Found 1 items, similar to Sheet lightning.
English → English
Definition: Sheet lightning
, n. [OE. shete, schete, AS. sc[=e]te, sc[=y]te,
fr. sce['a]t a projecting corner, a fold in a garment (akin
to D. schoot sheet, bosom, lap, G. schoss bosom, lap, flap of
a coat, Icel. skaut, Goth. skauts the hem of a garment);
originally, that which shoots out, from the root of AS.
sce['o]tan to shoot. [root]159. See Shoot
, v. t.]
In general, a large, broad piece of anything thin, as paper,
cloth, etc.; a broad, thin portion of any substance; an
expanded superficies.

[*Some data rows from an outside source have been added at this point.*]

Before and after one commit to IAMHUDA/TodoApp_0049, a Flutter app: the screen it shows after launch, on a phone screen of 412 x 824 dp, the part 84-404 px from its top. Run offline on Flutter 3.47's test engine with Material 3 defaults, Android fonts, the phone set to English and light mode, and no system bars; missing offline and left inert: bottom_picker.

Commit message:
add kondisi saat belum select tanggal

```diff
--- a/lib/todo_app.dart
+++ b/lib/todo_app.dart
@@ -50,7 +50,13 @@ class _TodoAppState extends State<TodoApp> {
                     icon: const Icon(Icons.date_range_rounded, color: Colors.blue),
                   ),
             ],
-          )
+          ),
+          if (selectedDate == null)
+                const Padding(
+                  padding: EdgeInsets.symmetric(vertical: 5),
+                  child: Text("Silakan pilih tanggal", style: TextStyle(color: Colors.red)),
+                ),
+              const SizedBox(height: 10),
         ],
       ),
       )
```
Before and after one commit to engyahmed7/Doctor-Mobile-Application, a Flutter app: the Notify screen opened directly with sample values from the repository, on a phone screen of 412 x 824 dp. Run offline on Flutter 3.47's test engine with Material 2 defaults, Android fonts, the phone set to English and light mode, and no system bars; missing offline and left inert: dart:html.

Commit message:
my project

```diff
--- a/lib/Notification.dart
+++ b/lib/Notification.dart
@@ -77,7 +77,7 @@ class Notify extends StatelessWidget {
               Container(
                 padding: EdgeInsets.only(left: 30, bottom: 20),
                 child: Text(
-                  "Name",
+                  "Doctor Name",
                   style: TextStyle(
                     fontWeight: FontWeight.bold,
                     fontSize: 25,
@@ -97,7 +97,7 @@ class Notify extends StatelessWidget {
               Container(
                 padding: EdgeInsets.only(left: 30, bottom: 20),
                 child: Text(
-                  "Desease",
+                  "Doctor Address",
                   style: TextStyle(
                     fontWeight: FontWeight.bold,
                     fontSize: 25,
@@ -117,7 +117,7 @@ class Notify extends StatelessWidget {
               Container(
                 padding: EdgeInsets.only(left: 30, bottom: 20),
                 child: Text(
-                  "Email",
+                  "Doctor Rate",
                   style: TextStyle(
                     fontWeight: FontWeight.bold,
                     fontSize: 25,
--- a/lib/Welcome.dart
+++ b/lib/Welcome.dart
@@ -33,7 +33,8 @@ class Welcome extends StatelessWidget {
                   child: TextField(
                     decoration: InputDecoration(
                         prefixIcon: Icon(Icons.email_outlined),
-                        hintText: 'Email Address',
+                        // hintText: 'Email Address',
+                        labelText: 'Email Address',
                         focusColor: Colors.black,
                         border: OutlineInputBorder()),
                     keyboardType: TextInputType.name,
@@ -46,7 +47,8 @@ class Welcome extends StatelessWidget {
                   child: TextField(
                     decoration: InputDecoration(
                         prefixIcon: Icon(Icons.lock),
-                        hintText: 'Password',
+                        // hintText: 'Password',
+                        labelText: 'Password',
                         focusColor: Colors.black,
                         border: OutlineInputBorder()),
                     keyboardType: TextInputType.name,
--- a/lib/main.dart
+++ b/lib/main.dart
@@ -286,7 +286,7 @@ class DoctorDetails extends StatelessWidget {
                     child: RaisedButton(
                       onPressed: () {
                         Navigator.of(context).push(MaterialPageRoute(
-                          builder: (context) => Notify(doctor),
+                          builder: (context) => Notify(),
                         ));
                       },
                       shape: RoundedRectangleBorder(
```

Specifically:
(a) A broad piece of cloth, usually linen or cotton, used for
wrapping the body or for a covering; especially, one used
as an article of bedding next to the body.
He fell into a trance, and saw heaven opened, and a
certain vessel descending unto him, as it had been
a great sheet knit at the four corners. --Acts x.
If I do die before thee, prithee, shroud me
In one of those same sheets. --Shak.
(b) A broad piece of paper, whether folded or unfolded,
whether blank or written or printed upon; hence, a
letter; a newspaper, etc.
(c) A single signature of a book or a pamphlet; in pl., the
To this the following sheets are intended for a
full and distinct answer. --Waterland.
(d) A broad, thinly expanded portion of metal or other
substance; as, a sheet of copper, of glass, or the like;
a plate; a leaf.
(e) A broad expanse of water, or the like. “The two
beautiful sheets of water.”
(f) A sail. --Dryden.
(g) (Geol.) An extensive bed of an eruptive rock intruded
between, or overlying, other strata.
2. [AS. sce['a]ta. See the Etymology above.] (Naut.)
(a) A rope or chain which regulates the angle of
adjustment of a sail in relation in relation to the
wind; -- usually attached to the lower corner of a
sail, or to a yard or a boom.
(b) pl. The space in the forward or the after part of a
boat where there are no rowers; as, fore sheets; stern
Note: Sheet is often used adjectively, or in combination, to
denote that the substance to the name of which it is
prefixed is in the form of sheets, or thin plates or
leaves; as, sheet brass, or sheet-brass; sheet glass,
or sheet-glass; sheet gold, or sheet-gold; sheet iron,
or sheet-iron, etc.
A sheet in the wind
, half drunk. [Sailors' Slang]
Both sheets in the wind
, very drunk. [Sailors' Slang]
, lying flat or expanded; not folded, or folded
but not bound; -- said especially of printed sheets.
(Naut.), a bend or hitch used for temporarily
fastening a rope to the bight of another rope or to an
, Sheet piling
, etc. See under
(l[imac]t"n[i^]ng), n. [For lightening,
fr. lighten to flash.]
1. A discharge of atmospheric electricity, accompanied by a
vivid flash of light, commonly from one cloud to another,
sometimes from a cloud to the earth. The sound produced by
the electricity in passing rapidly through the atmosphere
2. The act of making bright, or the state of being made
bright; enlightenment; brightening, as of the mental
, a rare form of lightning sometimes seen as
a globe of fire moving from the clouds to the earth.
, lightning in angular, zigzag, or forked
, more or less vivid and extensive flashes of
electric light, without thunder, seen near the horizon,
esp. at the close of a hot day.
(Telegraphy), a device, at the place
where a wire enters a building, for preventing injury by
lightning to an operator or instrument. It consists of a
short circuit to the ground interrupted by a thin
nonconductor over which lightning jumps. Called also
(Zo["o]l.), a luminous beetle. See Firefly
, a lightning rod.
, a quick, penetrating glance of a
, a metallic rod set up on a building, or on
the mast of a vessel, and connected with the earth or
water below, for the purpose of protecting the building or
vessel from lightning.
, a diffused glow of electric light flashing
out from the clouds, and illumining their outlines. The
appearance is sometimes due to the reflection of light
from distant flashes of lightning by the nearer clouds.